Only the number is wanted: count the lines in the data with "while" in them.

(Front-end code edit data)
○ ○ ○

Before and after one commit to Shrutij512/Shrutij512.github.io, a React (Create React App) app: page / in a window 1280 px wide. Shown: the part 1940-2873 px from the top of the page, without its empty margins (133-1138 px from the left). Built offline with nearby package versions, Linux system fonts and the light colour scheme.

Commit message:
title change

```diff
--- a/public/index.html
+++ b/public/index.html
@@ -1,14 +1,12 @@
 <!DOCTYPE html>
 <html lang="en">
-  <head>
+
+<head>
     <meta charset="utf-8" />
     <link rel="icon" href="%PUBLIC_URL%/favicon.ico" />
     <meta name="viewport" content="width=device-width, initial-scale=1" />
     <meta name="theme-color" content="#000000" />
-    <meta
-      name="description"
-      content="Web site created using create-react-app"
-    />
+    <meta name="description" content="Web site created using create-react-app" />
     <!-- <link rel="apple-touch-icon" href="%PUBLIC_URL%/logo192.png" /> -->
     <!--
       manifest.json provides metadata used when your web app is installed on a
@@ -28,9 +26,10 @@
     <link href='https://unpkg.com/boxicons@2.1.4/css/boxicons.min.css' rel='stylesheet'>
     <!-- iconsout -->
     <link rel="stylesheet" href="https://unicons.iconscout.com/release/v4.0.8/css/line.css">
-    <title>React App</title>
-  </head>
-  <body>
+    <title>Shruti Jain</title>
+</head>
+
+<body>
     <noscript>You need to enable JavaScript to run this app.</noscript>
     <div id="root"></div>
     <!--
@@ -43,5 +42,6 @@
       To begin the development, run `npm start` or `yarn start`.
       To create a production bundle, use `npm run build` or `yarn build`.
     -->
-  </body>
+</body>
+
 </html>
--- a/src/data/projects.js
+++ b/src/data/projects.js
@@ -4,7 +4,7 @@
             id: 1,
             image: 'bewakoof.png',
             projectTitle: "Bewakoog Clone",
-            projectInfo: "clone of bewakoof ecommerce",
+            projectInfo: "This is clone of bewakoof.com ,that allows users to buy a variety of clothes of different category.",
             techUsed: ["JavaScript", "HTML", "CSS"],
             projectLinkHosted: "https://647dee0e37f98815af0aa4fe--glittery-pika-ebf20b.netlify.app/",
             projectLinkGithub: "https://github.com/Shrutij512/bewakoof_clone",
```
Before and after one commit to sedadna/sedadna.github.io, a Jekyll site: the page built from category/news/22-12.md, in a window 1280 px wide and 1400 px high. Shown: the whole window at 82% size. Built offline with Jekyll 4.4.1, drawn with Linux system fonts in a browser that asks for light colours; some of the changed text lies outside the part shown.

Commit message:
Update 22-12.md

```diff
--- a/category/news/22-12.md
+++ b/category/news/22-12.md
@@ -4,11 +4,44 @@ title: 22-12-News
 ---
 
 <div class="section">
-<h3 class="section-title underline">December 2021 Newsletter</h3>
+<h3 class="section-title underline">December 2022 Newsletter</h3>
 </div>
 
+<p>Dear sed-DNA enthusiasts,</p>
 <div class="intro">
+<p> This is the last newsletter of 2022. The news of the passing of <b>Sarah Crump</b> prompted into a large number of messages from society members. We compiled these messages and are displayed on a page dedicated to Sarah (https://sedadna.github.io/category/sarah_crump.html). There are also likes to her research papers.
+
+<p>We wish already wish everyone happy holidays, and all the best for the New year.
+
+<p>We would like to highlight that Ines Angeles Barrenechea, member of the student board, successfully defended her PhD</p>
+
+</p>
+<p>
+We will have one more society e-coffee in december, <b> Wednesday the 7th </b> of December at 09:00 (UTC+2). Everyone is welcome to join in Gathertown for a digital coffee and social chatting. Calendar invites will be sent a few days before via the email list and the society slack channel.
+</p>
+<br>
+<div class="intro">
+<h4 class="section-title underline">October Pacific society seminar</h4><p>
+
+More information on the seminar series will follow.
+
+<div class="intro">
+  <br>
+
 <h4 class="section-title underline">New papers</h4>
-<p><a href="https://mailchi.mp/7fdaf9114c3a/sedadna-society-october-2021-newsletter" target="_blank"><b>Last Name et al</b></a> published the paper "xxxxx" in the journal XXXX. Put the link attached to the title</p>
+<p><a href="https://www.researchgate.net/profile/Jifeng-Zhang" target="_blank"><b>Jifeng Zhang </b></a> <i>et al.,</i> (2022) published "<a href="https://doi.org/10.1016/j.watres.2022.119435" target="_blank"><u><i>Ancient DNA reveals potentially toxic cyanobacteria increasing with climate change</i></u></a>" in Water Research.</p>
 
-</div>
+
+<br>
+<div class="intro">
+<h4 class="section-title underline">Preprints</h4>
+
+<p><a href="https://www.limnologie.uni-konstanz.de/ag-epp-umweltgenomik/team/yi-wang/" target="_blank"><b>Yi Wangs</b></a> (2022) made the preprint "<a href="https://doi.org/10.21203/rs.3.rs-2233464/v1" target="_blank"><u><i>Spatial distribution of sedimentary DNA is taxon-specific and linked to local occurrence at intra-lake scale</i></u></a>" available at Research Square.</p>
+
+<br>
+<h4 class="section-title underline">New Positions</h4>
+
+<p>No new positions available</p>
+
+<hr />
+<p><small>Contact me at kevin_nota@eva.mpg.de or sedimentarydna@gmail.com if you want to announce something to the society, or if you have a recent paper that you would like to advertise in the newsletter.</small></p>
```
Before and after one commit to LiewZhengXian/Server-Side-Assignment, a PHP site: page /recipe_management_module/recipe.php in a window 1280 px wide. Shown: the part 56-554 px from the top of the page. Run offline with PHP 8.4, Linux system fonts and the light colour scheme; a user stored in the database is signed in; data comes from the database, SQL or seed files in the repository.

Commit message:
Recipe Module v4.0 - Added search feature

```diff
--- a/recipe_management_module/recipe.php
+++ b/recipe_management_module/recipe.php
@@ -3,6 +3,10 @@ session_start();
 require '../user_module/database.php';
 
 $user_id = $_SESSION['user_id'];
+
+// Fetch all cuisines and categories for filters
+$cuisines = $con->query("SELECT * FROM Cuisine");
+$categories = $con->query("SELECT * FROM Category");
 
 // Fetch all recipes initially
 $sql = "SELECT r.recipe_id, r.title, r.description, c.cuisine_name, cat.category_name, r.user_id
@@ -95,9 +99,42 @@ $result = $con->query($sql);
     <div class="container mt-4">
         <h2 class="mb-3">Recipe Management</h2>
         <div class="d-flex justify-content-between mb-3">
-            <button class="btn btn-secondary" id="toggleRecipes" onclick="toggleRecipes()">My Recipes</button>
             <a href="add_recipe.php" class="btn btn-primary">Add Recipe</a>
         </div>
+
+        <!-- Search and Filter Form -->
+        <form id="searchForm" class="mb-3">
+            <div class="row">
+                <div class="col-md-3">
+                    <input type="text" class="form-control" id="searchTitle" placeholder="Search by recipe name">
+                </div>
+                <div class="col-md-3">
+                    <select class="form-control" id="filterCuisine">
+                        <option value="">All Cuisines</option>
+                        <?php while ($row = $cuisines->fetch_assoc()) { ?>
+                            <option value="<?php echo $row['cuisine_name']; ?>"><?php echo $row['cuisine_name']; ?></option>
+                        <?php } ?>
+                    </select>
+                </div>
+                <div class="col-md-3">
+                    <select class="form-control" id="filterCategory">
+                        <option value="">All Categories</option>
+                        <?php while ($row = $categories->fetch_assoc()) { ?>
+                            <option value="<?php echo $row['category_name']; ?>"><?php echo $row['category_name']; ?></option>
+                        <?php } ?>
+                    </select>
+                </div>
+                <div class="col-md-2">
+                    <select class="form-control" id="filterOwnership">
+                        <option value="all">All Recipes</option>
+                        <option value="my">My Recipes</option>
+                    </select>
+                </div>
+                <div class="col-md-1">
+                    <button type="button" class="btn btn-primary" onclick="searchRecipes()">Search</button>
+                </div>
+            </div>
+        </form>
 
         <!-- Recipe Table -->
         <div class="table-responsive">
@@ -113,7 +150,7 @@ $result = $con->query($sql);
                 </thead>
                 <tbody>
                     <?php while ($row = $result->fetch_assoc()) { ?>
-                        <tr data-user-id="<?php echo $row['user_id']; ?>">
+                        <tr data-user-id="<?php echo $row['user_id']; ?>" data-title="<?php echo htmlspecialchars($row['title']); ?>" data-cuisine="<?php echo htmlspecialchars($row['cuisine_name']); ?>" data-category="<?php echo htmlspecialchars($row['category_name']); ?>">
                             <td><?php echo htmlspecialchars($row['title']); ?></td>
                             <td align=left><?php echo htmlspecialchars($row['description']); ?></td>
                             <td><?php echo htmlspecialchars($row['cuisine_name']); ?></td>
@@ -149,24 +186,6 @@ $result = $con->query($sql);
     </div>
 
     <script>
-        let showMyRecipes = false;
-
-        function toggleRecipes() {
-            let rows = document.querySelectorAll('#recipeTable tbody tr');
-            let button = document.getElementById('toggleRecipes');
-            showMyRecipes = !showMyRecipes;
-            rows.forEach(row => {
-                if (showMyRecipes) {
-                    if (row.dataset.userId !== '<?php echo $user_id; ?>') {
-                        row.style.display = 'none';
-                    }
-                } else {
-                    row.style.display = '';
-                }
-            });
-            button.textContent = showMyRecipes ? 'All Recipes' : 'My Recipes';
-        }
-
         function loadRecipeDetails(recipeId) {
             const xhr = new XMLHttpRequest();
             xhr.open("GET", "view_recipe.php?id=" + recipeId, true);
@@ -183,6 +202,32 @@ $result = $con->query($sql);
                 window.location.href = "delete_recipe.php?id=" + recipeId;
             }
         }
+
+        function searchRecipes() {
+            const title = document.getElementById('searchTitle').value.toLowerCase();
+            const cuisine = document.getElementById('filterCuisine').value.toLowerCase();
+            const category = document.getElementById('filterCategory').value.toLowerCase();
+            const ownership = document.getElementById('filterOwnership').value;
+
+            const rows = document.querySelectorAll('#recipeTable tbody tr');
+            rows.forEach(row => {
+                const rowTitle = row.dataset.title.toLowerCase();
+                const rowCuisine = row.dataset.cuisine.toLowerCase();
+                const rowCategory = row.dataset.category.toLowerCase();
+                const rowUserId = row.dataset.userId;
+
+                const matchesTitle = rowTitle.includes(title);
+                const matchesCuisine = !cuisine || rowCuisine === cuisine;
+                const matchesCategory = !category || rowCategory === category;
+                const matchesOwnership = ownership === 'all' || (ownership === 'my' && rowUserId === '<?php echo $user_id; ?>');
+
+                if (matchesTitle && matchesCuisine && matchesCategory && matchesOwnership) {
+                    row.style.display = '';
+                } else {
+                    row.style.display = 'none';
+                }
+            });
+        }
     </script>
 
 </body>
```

○ ○ ○

* [RESPONSE BOX]:
3